Work required
Below are records that should be duplicated exactly, with no image retained.
[[ Data provided, beginning ]]
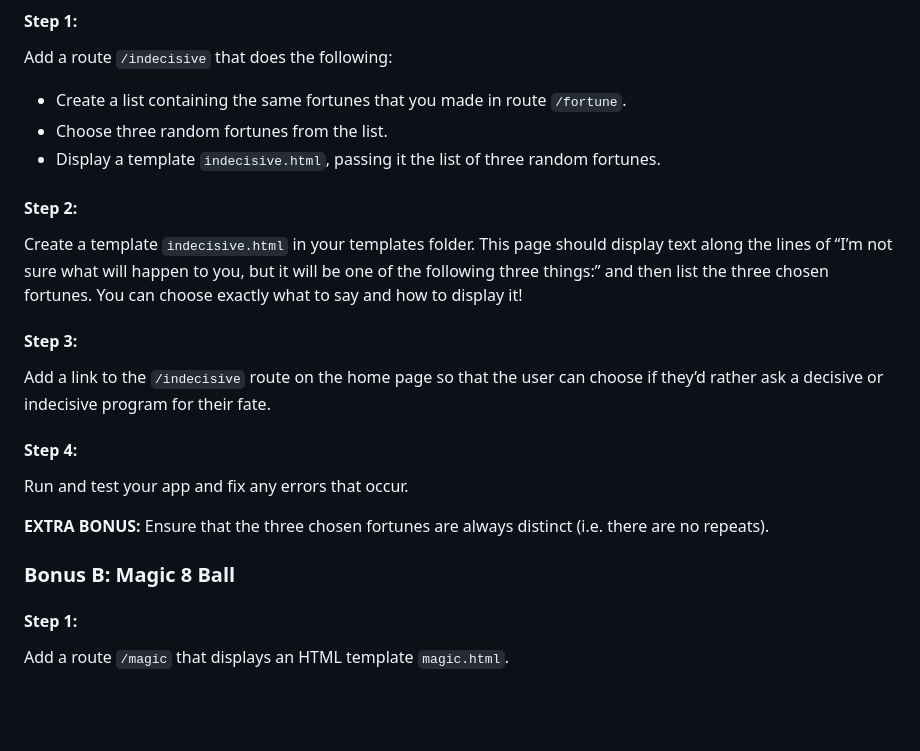
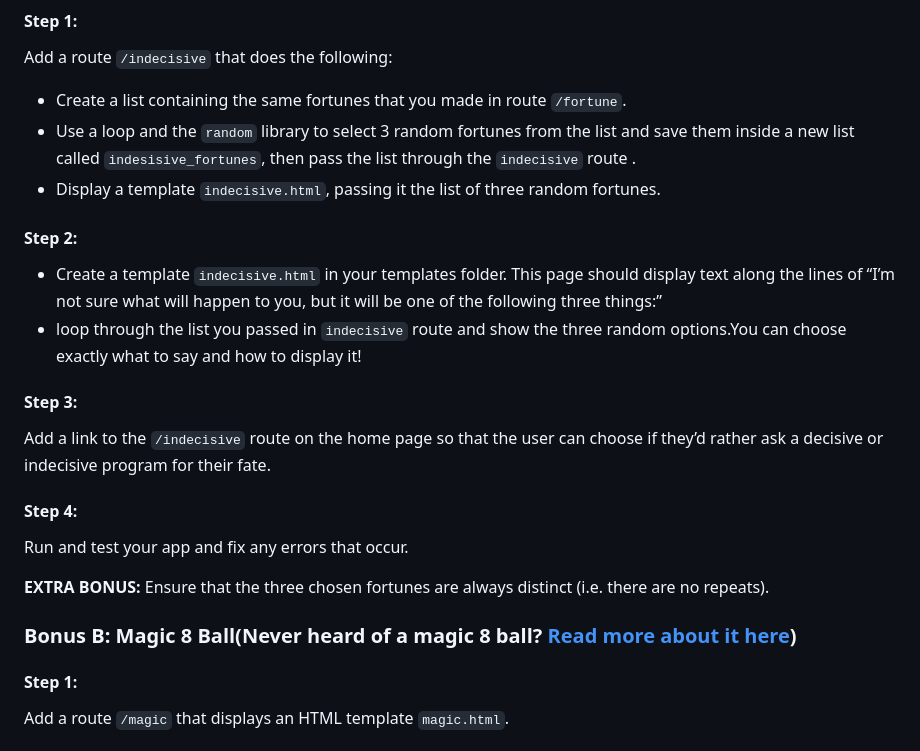
Before and after one commit to meet-projects/Y2-Summer-Labs, a Markdown page: 0.6. Advanced Flask fortune-teller/README.md, the part around the change. Rendered like a GitHub page; blank space fills up the shorter version.

Commit message:
fixed the wording and added a link to one of the bonuses

```diff
--- a/0.6. Advanced Flask fortune-teller/README.md
+++ b/0.6. Advanced Flask fortune-teller/README.md
@@ -53,11 +53,12 @@ Come up with your own idea for an extension to your fortune teller and implement
 #### Step 1:
 Add a route `/indecisive` that does the following:
 - Create a list containing the same fortunes that you made in route `/fortune`.
-- Choose three random fortunes from the list.
+- Use a loop and the `random` library to select 3 random  fortunes from the list and save them inside a new list called `indesisive_fortunes`, then pass the list through the `indecisive` route .
 - Display a template `indecisive.html`, passing it the list of three random fortunes.
 
 #### Step 2:
-Create a template `indecisive.html` in your templates folder. This page should display text along the lines of “I’m not sure what will happen to you, but it will be one of the following three things:” and then list the three chosen fortunes. You can choose exactly what to say and how to display it!
+- Create a template `indecisive.html` in your templates folder. This page should display text along the lines of “I’m not sure what will happen to you, but it will be one of the following three things:”
+- loop through the list you passed in `indecisive` route and show the three random options.You can choose exactly what to say and how to display it!
 
 #### Step 3:
 Add a link to the `/indecisive` route on the home page so that the user can choose if they’d rather ask a decisive or indecisive program for their fate.
@@ -67,7 +68,7 @@ Run and test your app and fix any errors that occur.
 
 **EXTRA BONUS:** Ensure that the three chosen fortunes are always distinct (i.e. there are no repeats).
 
-### Bonus B: Magic 8 Ball
+### Bonus B: Magic 8 Ball(Never heard of a magic 8 ball? [Read more about it here](https://en.wikipedia.org/wiki/Magic_8_Ball))
 
 #### Step 1:
 Add a route `/magic` that displays an HTML template `magic.html`.
```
[[ Data provided, end ]]
Final answer
Before and after one commit to meet-projects/Y2-Summer-Labs, a Markdown page: 0.6. Advanced Flask fortune-teller/README.md, the part around the change. Rendered like a GitHub page; blank space fills up the shorter version.

Commit message:
fixed the wording and added a link to one of the bonuses

```diff
--- a/0.6. Advanced Flask fortune-teller/README.md
+++ b/0.6. Advanced Flask fortune-teller/README.md
@@ -53,11 +53,12 @@ Come up with your own idea for an extension to your fortune teller and implement
 #### Step 1:
 Add a route `/indecisive` that does the following:
 - Create a list containing the same fortunes that you made in route `/fortune`.
-- Choose three random fortunes from the list.
+- Use a loop and the `random` library to select 3 random  fortunes from the list and save them inside a new list called `indesisive_fortunes`, then pass the list through the `indecisive` route .
 - Display a template `indecisive.html`, passing it the list of three random fortunes.
 
 #### Step 2:
-Create a template `indecisive.html` in your templates folder. This page should display text along the lines of “I’m not sure what will happen to you, but it will be one of the following three things:” and then list the three chosen fortunes. You can choose exactly what to say and how to display it!
+- Create a template `indecisive.html` in your templates folder. This page should display text along the lines of “I’m not sure what will happen to you, but it will be one of the following three things:”
+- loop through the list you passed in `indecisive` route and show the three random options.You can choose exactly what to say and how to display it!
 
 #### Step 3:
 Add a link to the `/indecisive` route on the home page so that the user can choose if they’d rather ask a decisive or indecisive program for their fate.
@@ -67,7 +68,7 @@ Run and test your app and fix any errors that occur.
 
 **EXTRA BONUS:** Ensure that the three chosen fortunes are always distinct (i.e. there are no repeats).
 
-### Bonus B: Magic 8 Ball
+### Bonus B: Magic 8 Ball(Never heard of a magic 8 ball? [Read more about it here](https://en.wikipedia.org/wiki/Magic_8_Ball))
 
 #### Step 1:
 Add a route `/magic` that displays an HTML template `magic.html`.
```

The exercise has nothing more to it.